▶ [Your task]: Copy out, from the data, each line containing the string "auto".

▶ [Front-end code change data]:
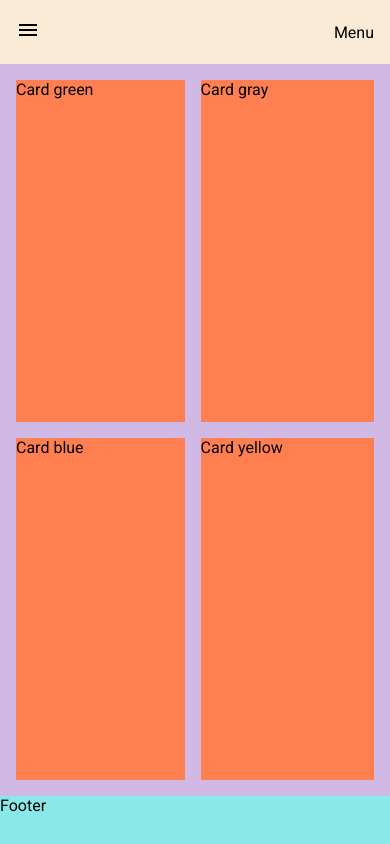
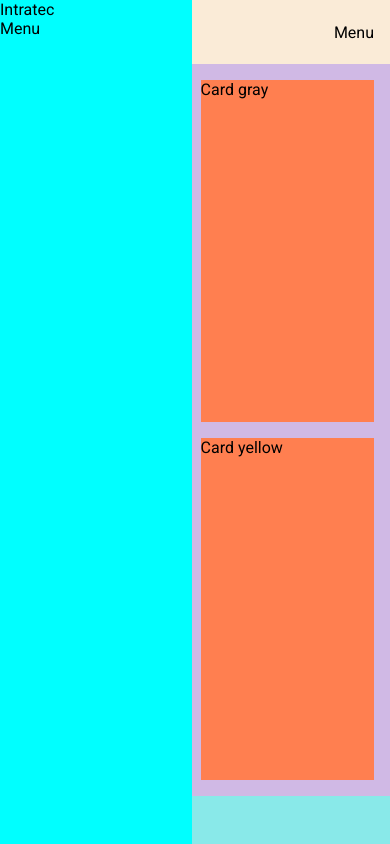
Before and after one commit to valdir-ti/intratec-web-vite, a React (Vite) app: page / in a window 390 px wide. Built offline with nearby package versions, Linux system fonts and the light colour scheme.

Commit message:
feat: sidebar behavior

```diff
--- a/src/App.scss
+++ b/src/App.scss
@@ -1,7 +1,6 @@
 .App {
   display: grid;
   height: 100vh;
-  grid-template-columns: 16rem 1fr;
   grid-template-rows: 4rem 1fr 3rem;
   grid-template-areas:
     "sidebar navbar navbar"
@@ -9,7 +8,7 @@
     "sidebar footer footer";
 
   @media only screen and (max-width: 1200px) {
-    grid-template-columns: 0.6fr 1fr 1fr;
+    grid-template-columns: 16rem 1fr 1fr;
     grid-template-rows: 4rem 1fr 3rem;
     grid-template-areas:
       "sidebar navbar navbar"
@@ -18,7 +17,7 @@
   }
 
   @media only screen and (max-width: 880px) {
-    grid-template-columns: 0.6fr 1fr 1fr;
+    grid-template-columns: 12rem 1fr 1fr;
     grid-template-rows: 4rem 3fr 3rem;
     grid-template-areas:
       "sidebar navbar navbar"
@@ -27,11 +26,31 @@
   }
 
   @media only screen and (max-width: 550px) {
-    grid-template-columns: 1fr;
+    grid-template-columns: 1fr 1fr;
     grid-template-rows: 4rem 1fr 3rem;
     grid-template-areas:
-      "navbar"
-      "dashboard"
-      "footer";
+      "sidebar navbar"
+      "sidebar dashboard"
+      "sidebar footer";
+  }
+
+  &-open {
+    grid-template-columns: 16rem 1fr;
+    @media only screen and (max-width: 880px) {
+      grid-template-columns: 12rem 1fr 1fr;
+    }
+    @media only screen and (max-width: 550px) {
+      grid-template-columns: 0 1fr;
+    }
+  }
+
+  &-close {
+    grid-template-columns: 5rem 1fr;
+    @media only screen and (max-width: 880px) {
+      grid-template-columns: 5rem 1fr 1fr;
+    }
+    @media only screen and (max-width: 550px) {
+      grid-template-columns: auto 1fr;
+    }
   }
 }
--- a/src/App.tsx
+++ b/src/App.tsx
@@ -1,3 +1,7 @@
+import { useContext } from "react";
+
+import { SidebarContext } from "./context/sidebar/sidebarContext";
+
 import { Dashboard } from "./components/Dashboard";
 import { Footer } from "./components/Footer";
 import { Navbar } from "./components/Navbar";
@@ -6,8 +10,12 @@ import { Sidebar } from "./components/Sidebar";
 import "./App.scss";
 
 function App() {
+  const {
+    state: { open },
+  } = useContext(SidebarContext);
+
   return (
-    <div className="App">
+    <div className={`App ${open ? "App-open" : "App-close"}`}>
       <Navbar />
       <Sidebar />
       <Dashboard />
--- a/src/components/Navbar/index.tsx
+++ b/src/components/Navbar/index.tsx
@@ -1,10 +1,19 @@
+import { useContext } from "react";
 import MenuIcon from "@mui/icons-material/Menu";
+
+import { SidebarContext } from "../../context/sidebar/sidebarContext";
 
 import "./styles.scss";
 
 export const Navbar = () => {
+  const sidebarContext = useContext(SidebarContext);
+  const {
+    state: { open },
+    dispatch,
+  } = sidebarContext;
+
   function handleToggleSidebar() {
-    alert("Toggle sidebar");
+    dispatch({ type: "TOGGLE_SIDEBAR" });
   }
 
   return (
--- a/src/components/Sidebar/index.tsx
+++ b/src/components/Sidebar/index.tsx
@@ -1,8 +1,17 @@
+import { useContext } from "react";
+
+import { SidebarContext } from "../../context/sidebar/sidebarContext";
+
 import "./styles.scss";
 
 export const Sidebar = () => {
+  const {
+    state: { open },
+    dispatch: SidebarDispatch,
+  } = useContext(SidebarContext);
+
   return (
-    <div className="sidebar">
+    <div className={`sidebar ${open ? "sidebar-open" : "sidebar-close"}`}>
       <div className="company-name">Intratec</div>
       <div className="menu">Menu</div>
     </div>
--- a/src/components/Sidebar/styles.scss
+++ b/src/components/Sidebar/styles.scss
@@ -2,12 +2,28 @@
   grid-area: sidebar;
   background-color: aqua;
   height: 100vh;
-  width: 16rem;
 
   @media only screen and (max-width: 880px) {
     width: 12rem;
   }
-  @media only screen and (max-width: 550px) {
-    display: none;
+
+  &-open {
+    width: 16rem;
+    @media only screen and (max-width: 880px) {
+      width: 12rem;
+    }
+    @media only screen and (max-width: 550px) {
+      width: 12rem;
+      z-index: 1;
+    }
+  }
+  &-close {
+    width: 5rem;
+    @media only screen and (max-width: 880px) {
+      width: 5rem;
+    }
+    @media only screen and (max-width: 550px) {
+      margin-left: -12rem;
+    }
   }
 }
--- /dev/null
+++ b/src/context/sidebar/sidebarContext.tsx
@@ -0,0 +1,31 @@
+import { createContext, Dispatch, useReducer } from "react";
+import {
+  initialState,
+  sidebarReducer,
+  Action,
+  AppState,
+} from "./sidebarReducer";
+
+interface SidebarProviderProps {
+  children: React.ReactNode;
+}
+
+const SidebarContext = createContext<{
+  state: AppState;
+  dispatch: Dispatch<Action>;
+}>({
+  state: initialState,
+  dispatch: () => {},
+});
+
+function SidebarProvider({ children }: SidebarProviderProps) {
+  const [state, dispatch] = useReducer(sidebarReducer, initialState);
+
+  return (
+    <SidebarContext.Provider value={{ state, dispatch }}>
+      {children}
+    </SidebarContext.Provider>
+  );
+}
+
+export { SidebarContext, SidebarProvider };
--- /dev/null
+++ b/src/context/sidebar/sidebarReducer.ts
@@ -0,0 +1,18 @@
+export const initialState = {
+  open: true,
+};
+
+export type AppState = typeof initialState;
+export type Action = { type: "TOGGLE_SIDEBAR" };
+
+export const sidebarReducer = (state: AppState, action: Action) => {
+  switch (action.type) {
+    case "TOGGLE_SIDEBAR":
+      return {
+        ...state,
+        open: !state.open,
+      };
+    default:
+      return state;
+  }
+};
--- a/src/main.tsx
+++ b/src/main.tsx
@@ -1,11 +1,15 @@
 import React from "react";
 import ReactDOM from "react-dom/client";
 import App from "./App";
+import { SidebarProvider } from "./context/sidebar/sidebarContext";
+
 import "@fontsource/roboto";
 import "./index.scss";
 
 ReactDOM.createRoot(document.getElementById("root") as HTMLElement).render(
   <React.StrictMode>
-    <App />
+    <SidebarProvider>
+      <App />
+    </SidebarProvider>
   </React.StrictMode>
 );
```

==

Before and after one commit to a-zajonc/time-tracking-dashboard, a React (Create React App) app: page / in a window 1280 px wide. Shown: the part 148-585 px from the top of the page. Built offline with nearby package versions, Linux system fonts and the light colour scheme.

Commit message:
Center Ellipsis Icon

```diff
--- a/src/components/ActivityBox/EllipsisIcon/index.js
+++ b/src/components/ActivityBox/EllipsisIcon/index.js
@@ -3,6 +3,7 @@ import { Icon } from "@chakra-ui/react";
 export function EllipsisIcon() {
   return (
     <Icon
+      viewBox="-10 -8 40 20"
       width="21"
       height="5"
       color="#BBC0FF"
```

--

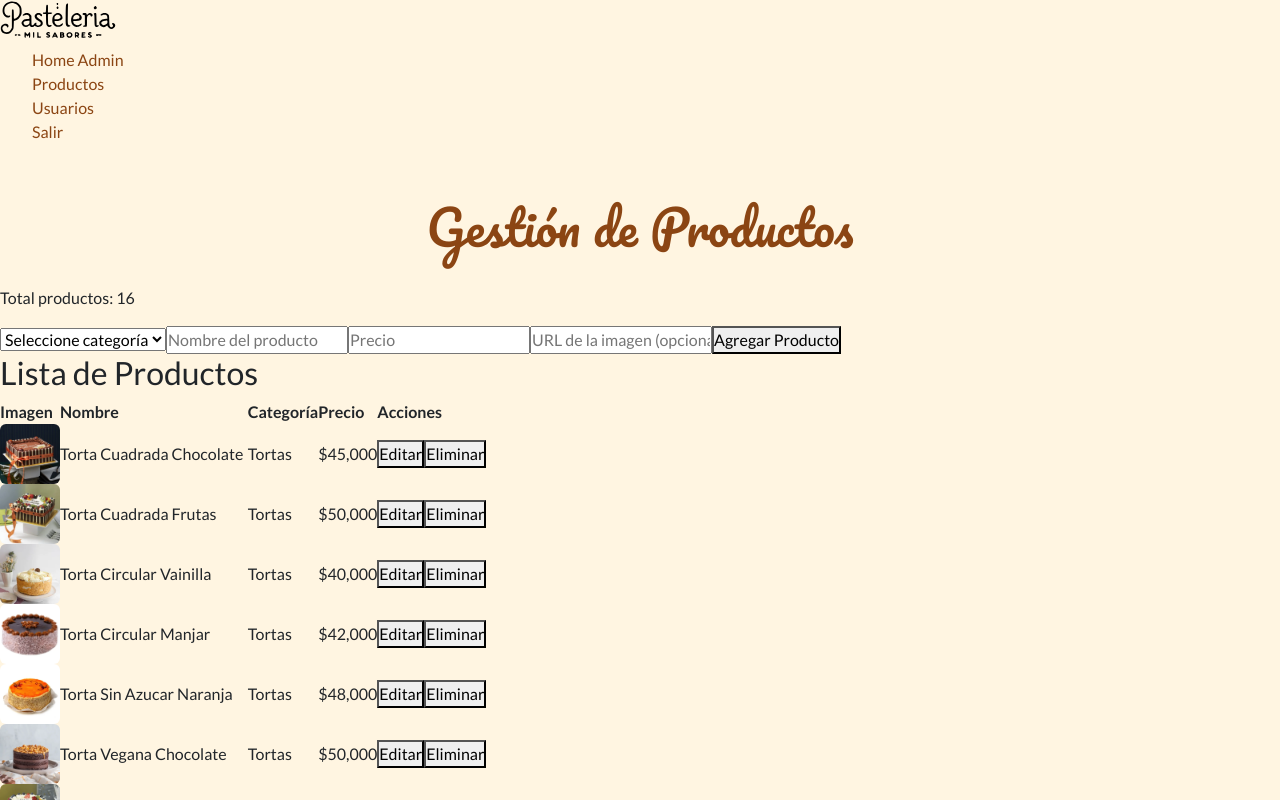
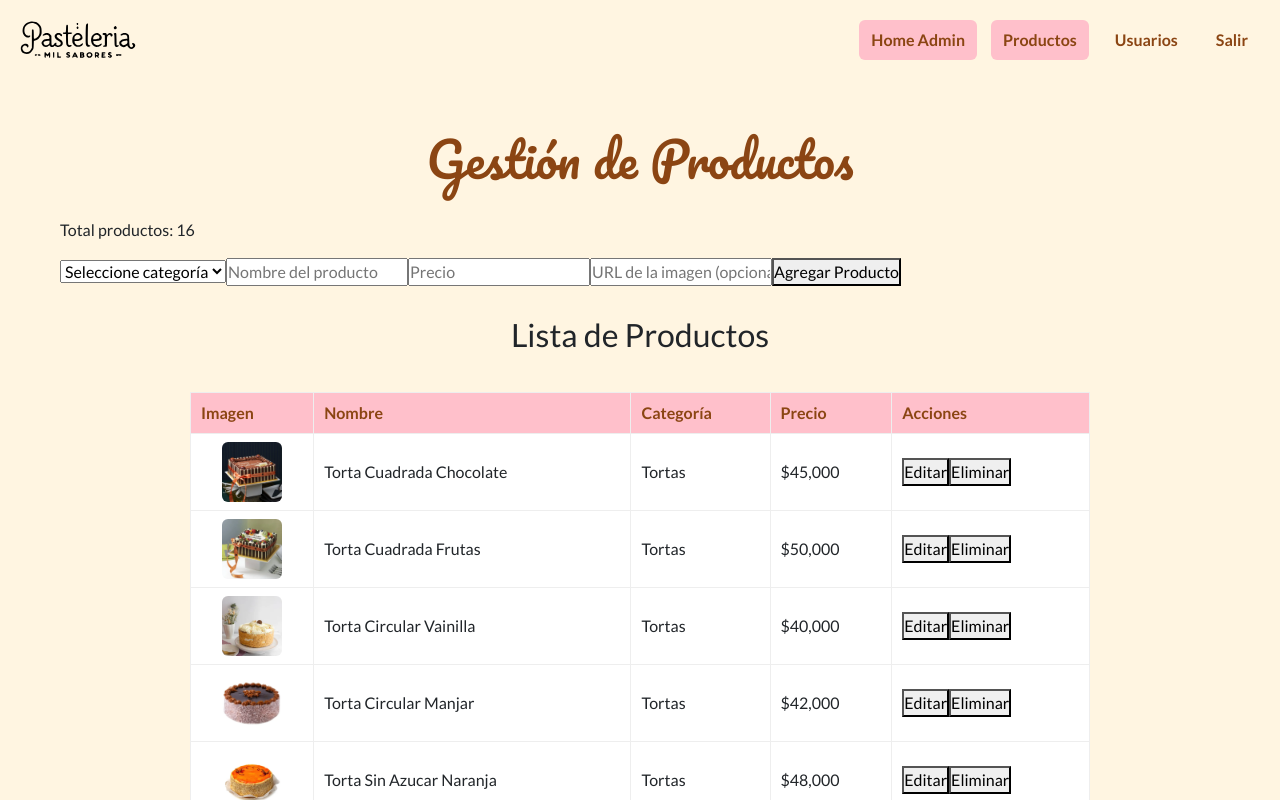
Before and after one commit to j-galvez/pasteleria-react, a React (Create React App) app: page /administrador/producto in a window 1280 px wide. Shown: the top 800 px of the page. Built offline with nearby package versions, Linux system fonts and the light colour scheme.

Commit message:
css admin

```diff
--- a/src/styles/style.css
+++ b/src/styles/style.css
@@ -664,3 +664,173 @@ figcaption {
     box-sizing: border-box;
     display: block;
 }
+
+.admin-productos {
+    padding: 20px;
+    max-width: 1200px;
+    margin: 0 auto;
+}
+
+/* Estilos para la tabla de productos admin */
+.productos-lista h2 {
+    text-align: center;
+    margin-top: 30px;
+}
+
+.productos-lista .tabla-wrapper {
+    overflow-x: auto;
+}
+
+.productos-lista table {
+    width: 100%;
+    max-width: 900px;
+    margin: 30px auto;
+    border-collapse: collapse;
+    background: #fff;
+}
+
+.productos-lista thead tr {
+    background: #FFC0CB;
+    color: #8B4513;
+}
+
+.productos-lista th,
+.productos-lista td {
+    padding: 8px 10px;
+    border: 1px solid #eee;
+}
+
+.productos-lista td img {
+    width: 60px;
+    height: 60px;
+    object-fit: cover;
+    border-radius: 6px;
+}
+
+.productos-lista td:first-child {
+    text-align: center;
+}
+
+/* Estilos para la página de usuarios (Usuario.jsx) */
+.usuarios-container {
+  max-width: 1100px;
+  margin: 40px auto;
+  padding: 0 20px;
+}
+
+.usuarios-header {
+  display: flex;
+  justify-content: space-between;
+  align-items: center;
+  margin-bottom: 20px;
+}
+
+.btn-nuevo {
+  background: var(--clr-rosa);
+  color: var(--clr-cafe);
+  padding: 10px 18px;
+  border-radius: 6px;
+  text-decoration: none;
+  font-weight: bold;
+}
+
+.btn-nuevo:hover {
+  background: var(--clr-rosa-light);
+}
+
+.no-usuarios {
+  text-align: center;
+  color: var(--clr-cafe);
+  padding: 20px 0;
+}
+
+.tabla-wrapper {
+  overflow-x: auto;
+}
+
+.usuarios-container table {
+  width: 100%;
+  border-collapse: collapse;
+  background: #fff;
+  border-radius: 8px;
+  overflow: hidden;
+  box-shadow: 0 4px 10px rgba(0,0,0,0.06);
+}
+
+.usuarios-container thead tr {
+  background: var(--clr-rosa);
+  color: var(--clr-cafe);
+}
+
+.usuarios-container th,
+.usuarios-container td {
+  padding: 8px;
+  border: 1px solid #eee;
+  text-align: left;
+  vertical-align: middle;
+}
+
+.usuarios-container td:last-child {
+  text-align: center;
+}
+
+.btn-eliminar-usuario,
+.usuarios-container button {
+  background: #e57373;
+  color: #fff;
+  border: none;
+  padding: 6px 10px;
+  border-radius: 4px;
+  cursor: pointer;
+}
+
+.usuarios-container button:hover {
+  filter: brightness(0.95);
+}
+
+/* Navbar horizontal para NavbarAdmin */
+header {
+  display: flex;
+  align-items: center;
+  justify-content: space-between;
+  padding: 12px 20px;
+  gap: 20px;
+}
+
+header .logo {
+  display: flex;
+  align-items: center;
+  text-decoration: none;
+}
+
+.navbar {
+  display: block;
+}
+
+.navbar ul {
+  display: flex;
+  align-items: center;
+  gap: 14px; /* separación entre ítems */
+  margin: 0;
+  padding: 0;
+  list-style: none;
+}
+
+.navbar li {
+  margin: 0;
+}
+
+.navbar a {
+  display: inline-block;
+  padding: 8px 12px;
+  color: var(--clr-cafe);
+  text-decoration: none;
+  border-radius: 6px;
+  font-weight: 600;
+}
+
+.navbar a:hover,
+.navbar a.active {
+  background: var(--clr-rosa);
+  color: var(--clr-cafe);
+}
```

▶ [Task solution]:
+      grid-template-columns: auto 1fr;
+    margin: 0 auto;
+    overflow-x: auto;
+    margin: 30px auto;
+  margin: 40px auto;
+  overflow-x: auto;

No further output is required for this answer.